Sales of new homes plunged in November by the largest amount in nearly 12 years, providing the most dramatic evidence yet that the red hot housing market over the last five years is starting to cool down. Last month’s decline was even bigger than the 8.7 percent drop-off that Wall Street analysts had been expecting. The Commerce Department reported today that new single-family homes were sold at a seasonally adjusted annual rate of 1.245 million units last month, a drop of 11.3 percent from October, when sales had surged to an all-time high. Analysts are looking for home sales to dip by between 3.7 and 6 percent next year under the impact of rising mortgage rates. Analysts believe that house prices, which had been soaring at double digit rates, will moderate as well.

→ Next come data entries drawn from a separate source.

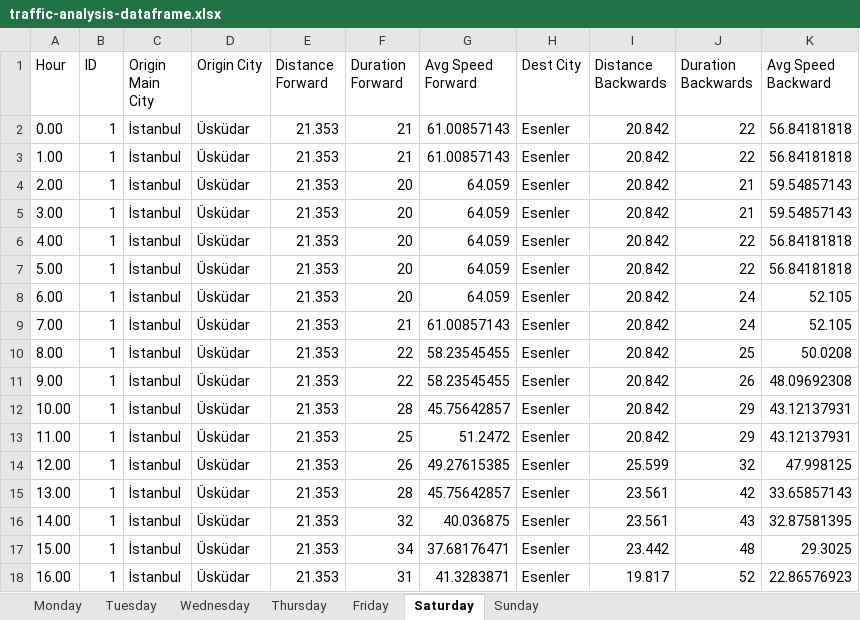
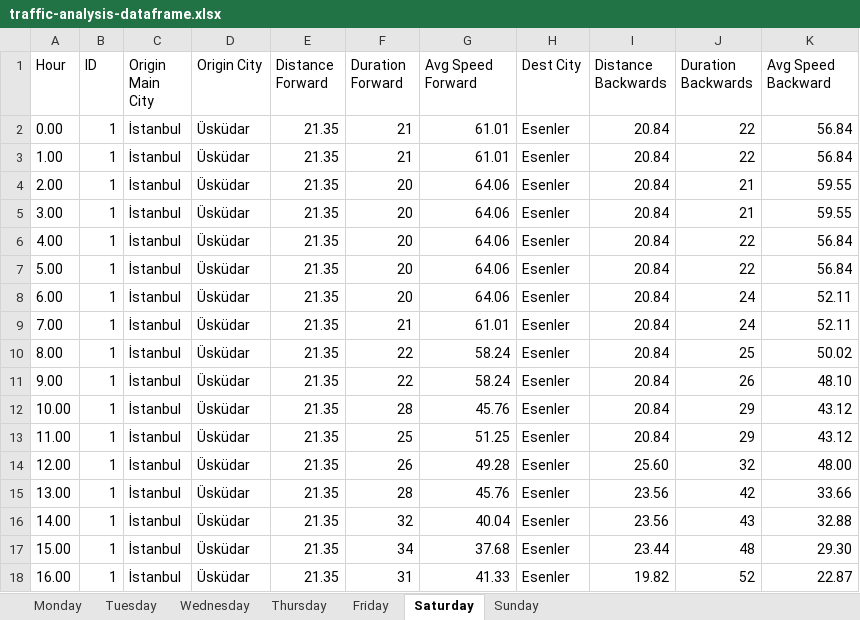
Before and after one commit to ozan-kalyoncu/Traffic-Analysis, an Excel workbook: assets/traffic-analysis-dataframe.xlsx, sheet Saturday, drawn as a sheet; only a part is shown; values as stored, in another font and other column widths than the file's, no borders; charts and pictures not drawn; the diff covers the shown part only; the diff names each change by its address in the sheet, - before the commit and + after, or states it on an @@ line.

```diff
--- a/assets/traffic-analysis-dataframe.xlsx (sheet Saturday)
+++ b/assets/traffic-analysis-dataframe.xlsx (sheet Saturday)
-E2:E18 (Distance Forward): 21.353
+E2:E18 (Distance Forward): 21.35
-G2:G3 (Avg Speed Forward): 61.00857143
+G2:G3 (Avg Speed Forward): 61.01
-I2:I13 (Distance Backwards): 20.842
+I2:I13 (Distance Backwards): 20.84
-K2:K3 (Avg Speed Backward): 56.84181818
+K2:K3 (Avg Speed Backward): 56.84
-G4:G8 (Avg Speed Forward): 64.059
+G4:G8 (Avg Speed Forward): 64.06
-K4:K5 (Avg Speed Backward): 59.54857143
+K4:K5 (Avg Speed Backward): 59.55
-K6:K7 (Avg Speed Backward): 56.84181818
+K6:K7 (Avg Speed Backward): 56.84
-K8:K9 (Avg Speed Backward): 52.105
+K8:K9 (Avg Speed Backward): 52.11
-G9 (Avg Speed Forward): 61.00857143
+G9 (Avg Speed Forward): 61.01
-G10:G11 (Avg Speed Forward): 58.23545455
+G10:G11 (Avg Speed Forward): 58.24
-K10 (Avg Speed Backward): 50.0208
+K10 (Avg Speed Backward): 50.02
-K11 (Avg Speed Backward): 48.09692308
+K11 (Avg Speed Backward): 48.10
-G12 (Avg Speed Forward): 45.75642857
+G12 (Avg Speed Forward): 45.76
-K12:K13 (Avg Speed Backward): 43.12137931
+K12:K13 (Avg Speed Backward): 43.12
-G13 (Avg Speed Forward): 51.2472
+G13 (Avg Speed Forward): 51.25
-G14 (Avg Speed Forward): 49.27615385
+G14 (Avg Speed Forward): 49.28
-I14 (Distance Backwards): 25.599
+I14 (Distance Backwards): 25.60
-K14 (Avg Speed Backward): 47.998125
+K14 (Avg Speed Backward): 48.00
-G15 (Avg Speed Forward): 45.75642857
+G15 (Avg Speed Forward): 45.76
-I15:I16 (Distance Backwards): 23.561
+I15:I16 (Distance Backwards): 23.56
-K15 (Avg Speed Backward): 33.65857143
+K15 (Avg Speed Backward): 33.66
-G16 (Avg Speed Forward): 40.036875
+G16 (Avg Speed Forward): 40.04
-K16 (Avg Speed Backward): 32.87581395
+K16 (Avg Speed Backward): 32.88
-G17 (Avg Speed Forward): 37.68176471
+G17 (Avg Speed Forward): 37.68
-I17 (Distance Backwards): 23.442
+I17 (Distance Backwards): 23.44
-K17 (Avg Speed Backward): 29.3025
+K17 (Avg Speed Backward): 29.30
-G18 (Avg Speed Forward): 41.3283871
+G18 (Avg Speed Forward): 41.33
-I18 (Distance Backwards): 19.817
+I18 (Distance Backwards): 19.82
-K18 (Avg Speed Backward): 22.86576923
+K18 (Avg Speed Backward): 22.87
```
Also changed, not shown: 122 edited cells elsewhere in this sheet, sheet Sunday, sheet Friday, sheet Monday, sheet Thursday, sheet Wednesday, sheet Tuesday, charts or pictures, 8 other files.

Foreclosures are up in Las Vegas, California, Tennessee, Missouri, Pennsylvania, North Carolina, Butler county, Ohio, Cook county, Illinois, Fort Worth, Texas, Williamson County, Texas, Georgia, Denver, Detroit, Massachusetts, ....

I could go on and on.

In fact, foreclosures are up 35% nationally, with Ohio leading the nation in foreclosures.

Maybe that's why there aren't as many holiday shoppers as expected?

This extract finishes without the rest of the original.